We caught up with climber, and author of “The Holy Mountains of Nepal”, Damien François to learn more about her famous interview techniques and how she will be remembered.

Q: Ms. Hawley had a quite fearsome reputation when it came to interviewing climbers. As someone who has experienced these first-hand can you tell us a little bit about how she went about these?

Damien: Ms. Hawley was very meticulous and asked precise questions, even about climbs on mountains that have been repeated hundreds of times. Although she was not a traditionally “warm” person, she seemed fascinated when conducting her interviews about new peaks, or new routes.

In 2012, I went on a rather unique expedition with Phil Crampton’s Altitude Junkies. We were aiming Ganesh I (7.461 m) in Nepal, also known as Yangra. It was an exploration expedition in the beautiful and remote Tsum Valley and I have fond memories of Liz Hawley’s interviews regarding the climb, which, unluckily, was unsuccessful.

Facts! Only facts! That’s what Miss Hawley was after, and what I believe we should be most grateful to her for. No matter if you were a professional or an amateur climber, she didn’t want any psychology, she was a “chronicler”, interested in facts. That’s what she will always be remembered for, and she would love it!

Q: What is your strongest memory of Ms. Hawley?

Damien: I first met her in 2009, I think, the first time I went to Ama Dablam. I visited her in her Dilli Bazar office every year until 2015, in early May, between the two big earthquakes. I conducted an interview with her in 2011 (this interview will be published in French Montagnes Magazine shortly). She was surprised, but especially fond of, a picture I had framed for her: I had been able to photograph the one and only “Yeti Kangchenjuna Sherpa”. Even the great Reinhold Messner had not been able to do it! Liz really loved that creature!

Ms. Hawley passed away in Kathmandu on Friday aged 94, a week after picking up a lung infection. The former President of Nepal’s mountaineering association, Mr. Ang Tshering Sherpa, released a statement over the weekend addressing what Ms. Hawley has meant to the climbing community there.

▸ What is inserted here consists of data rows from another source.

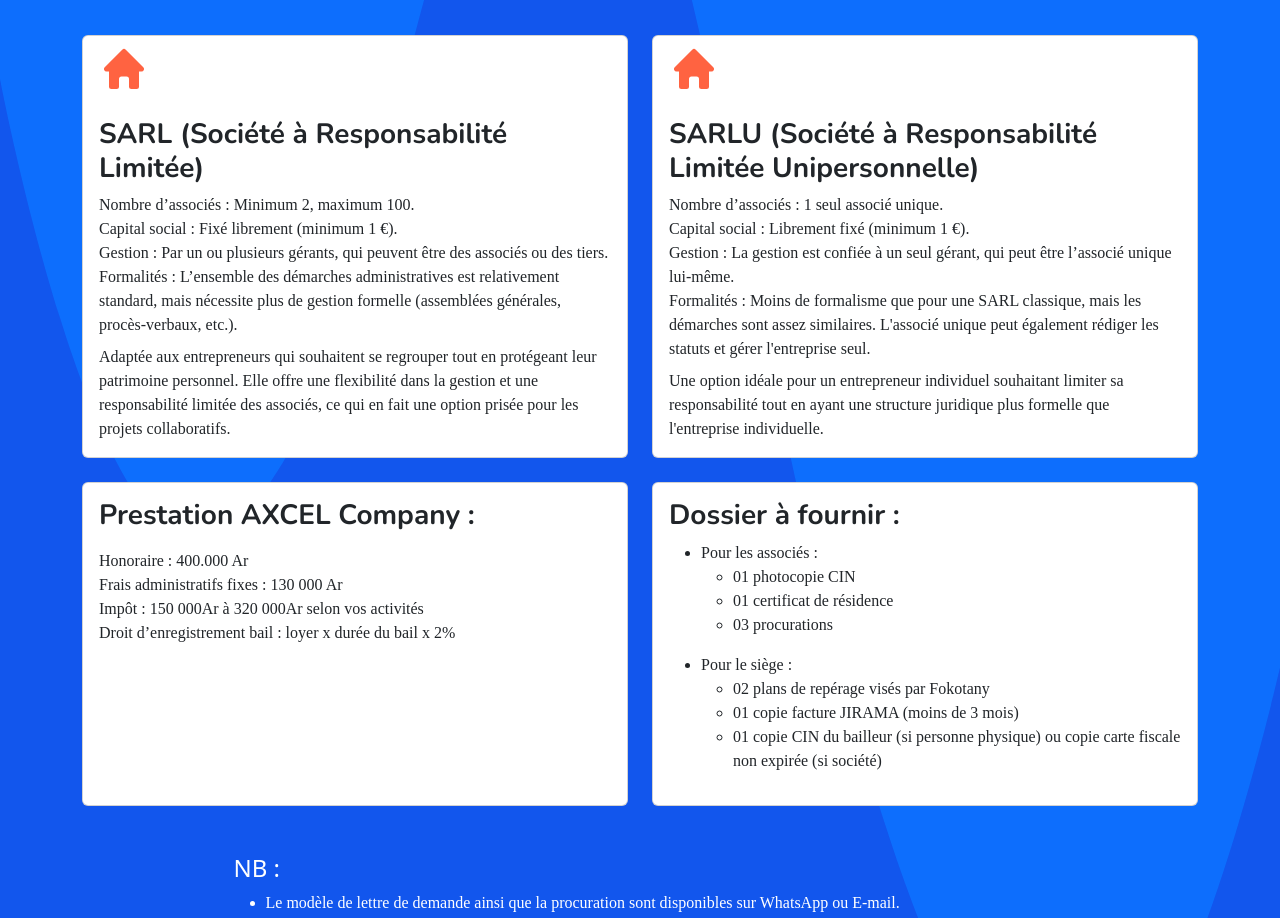
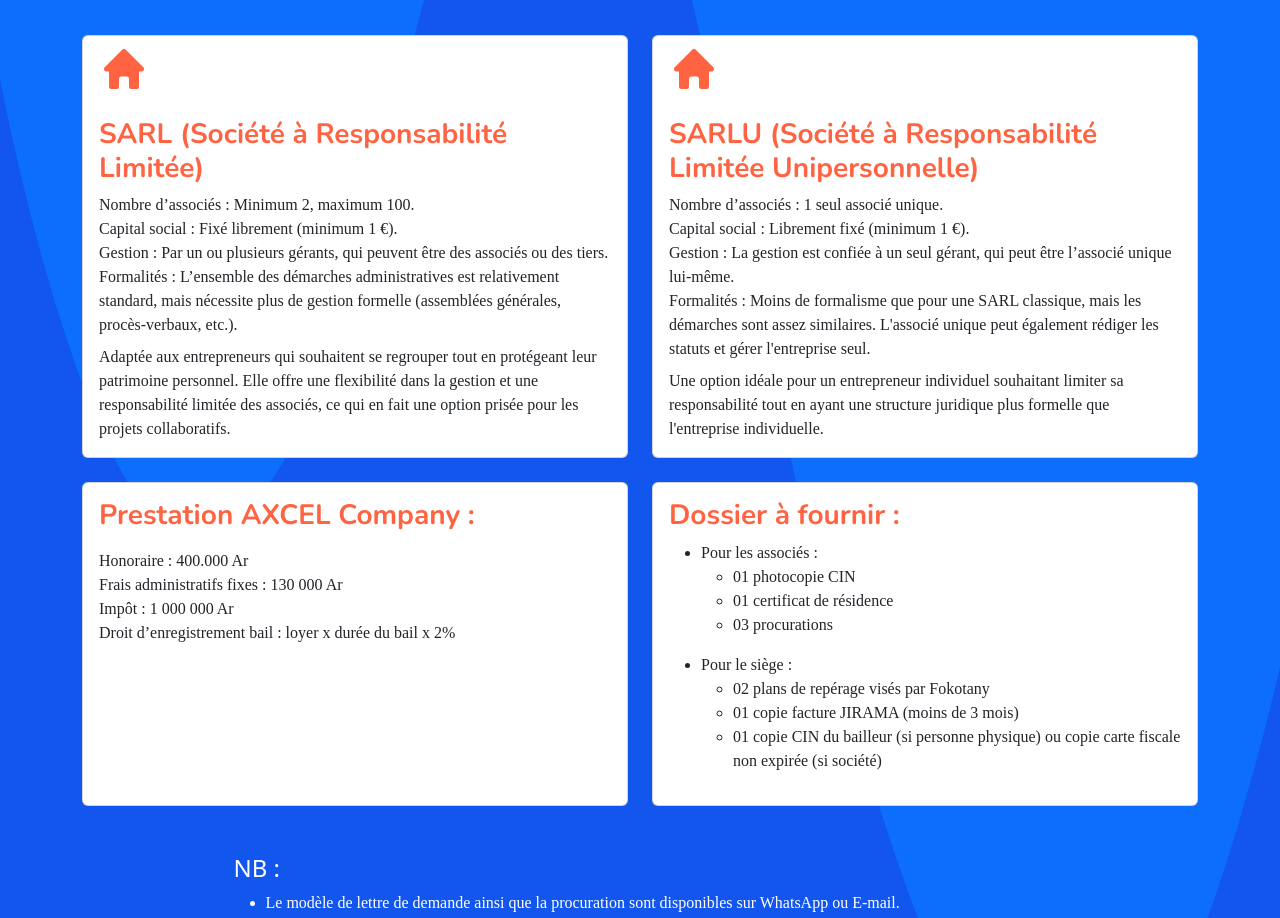
Before and after one commit to hrzmkl/axcel-project, a Next.js app: page /creation-sarl-sarlu in a window 1280 px wide. Shown: the part 1971-2889 px from the top of the page. Built offline with nearby package versions, Linux system fonts and the light colour scheme.

Commit message:
Update content page, add framer motion dependencies

```diff
--- a/app/(pages)/(creation)/creation-sarl-sarlu/page.tsx
+++ b/app/(pages)/(creation)/creation-sarl-sarlu/page.tsx
@@ -129,14 +129,14 @@ export default function Page() {
                     <HomeIcon className={`${styles.icon2} axel-text-orange`}/>
                   </div>
                   <div className="card-body">
-                    <h3 className="card-title">SARL (Société à Responsabilité Limitée)</h3>
-                    <p className="card-text">
+                    <h3 className="card-title axel-text-orange">SARL (Société à Responsabilité Limitée)</h3>
+                    <p>
                     Nombre d’associés : Minimum 2, maximum 100.<br></br>
                     Capital social : Fixé librement (minimum 1 €).<br></br>
                     Gestion : Par un ou plusieurs gérants, qui peuvent être des associés ou des tiers.<br></br>
                     Formalités : L’ensemble des démarches administratives est relativement standard, mais nécessite plus de gestion formelle (assemblées générales, procès-verbaux, etc.).
                     </p>
-                    <p className="card-text pt-2">
+                    <p className="pt-2">
                       Adaptée aux entrepreneurs qui souhaitent se regrouper tout en protégeant leur patrimoine personnel. Elle offre une flexibilité dans la gestion et une responsabilité limitée des associés, ce qui en fait une option prisée pour les projets collaboratifs.
                     </p>
                   </div>
@@ -148,7 +148,7 @@ export default function Page() {
                     <HomeIcon className={`${styles.icon2} axel-text-orange`}/>
                   </div>
                     <div className="card-body">
-                      <h3 className="card-title">SARLU (Société à Responsabilité Limitée Unipersonnelle)</h3>
+                      <h3 className="card-title axel-text-orange">SARLU (Société à Responsabilité Limitée Unipersonnelle)</h3>
                       <p className="card-text">
                       Nombre d’associés : 1 seul associé unique.<br></br>
                       Capital social : Librement fixé (minimum 1 €).<br></br>
@@ -163,11 +163,11 @@ export default function Page() {
               <div className="col">
                 <div className="card h-100">
                   <div className="card-body">
-                    <h3 className="card-title">Prestation AXCEL Company :</h3>
+                    <h3 className="card-title axel-text-orange">Prestation AXCEL Company :</h3>
                     <p className="card-text pt-2">
                       Honoraire : 400.000 Ar<br></br>
                       Frais administratifs fixes : 130 000 Ar<br></br>
-                      Impôt : 150 000Ar à 320 000Ar selon vos activités<br></br>
+                      Impôt : 1 000 000 Ar <br></br>
                       Droit d’enregistrement bail : loyer x durée du bail x 2%
                     </p>
                   </div>
@@ -176,7 +176,7 @@ export default function Page() {
               <div className="col">
                 <div className="card h-100">
                   <div className="card-body">
-                      <h3 className="card-title">Dossier à fournir : </h3>
+                      <h3 className="card-title axel-text-orange">Dossier à fournir : </h3>
                       <ul>
                         <li>
                           Pour les associés :
--- a/app/(pages)/(service-coursier)/service-coursier/page.tsx
+++ b/app/(pages)/(service-coursier)/service-coursier/page.tsx
@@ -5,9 +5,6 @@ import PageHero from '@/app/components/pageHero/pageHero'
 import OtherService from '@/app/components/other-service/otherServics';
 import React from "react";
 import Counter from '@/app/components/counter/counter';
-export const metadata = {
-    title: "Service de coursier - Axcel company",
-}
 export default function Page() {
     return(
         <>
--- a/package.json
+++ b/package.json
@@ -11,6 +11,7 @@
   "dependencies": {
     "@heroicons/react": "^2.2.0",
     "bootstrap": "^5.2.3",
+    "framer-motion": "^12.5.0",
     "next": "15.0.3",
     "react": "19.0.0-rc-66855b96-20241106",
     "react-countup": "^6.5.3",
```
Also changed, not shown: app/(pages)/(service-coursier)/service-coursier/layout.tsx (added, +17 -0 lines), 1 other file (tests, documents, lock files or other folders).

“Today, the world’s mountaineering community lost a great friend, but her memory will live on in the legacy she leaves behind in the form of her life’s work; the Himalayan Database. Our sympathy and condolences to her bereaved family members and friends. May her soul rest in peace.”

Previous / Links:

The Himalayan Database

The Holy Mountains of Nepal

Happy Everest Day: Commemorating the People Behind the Mountain

Anna Summit Push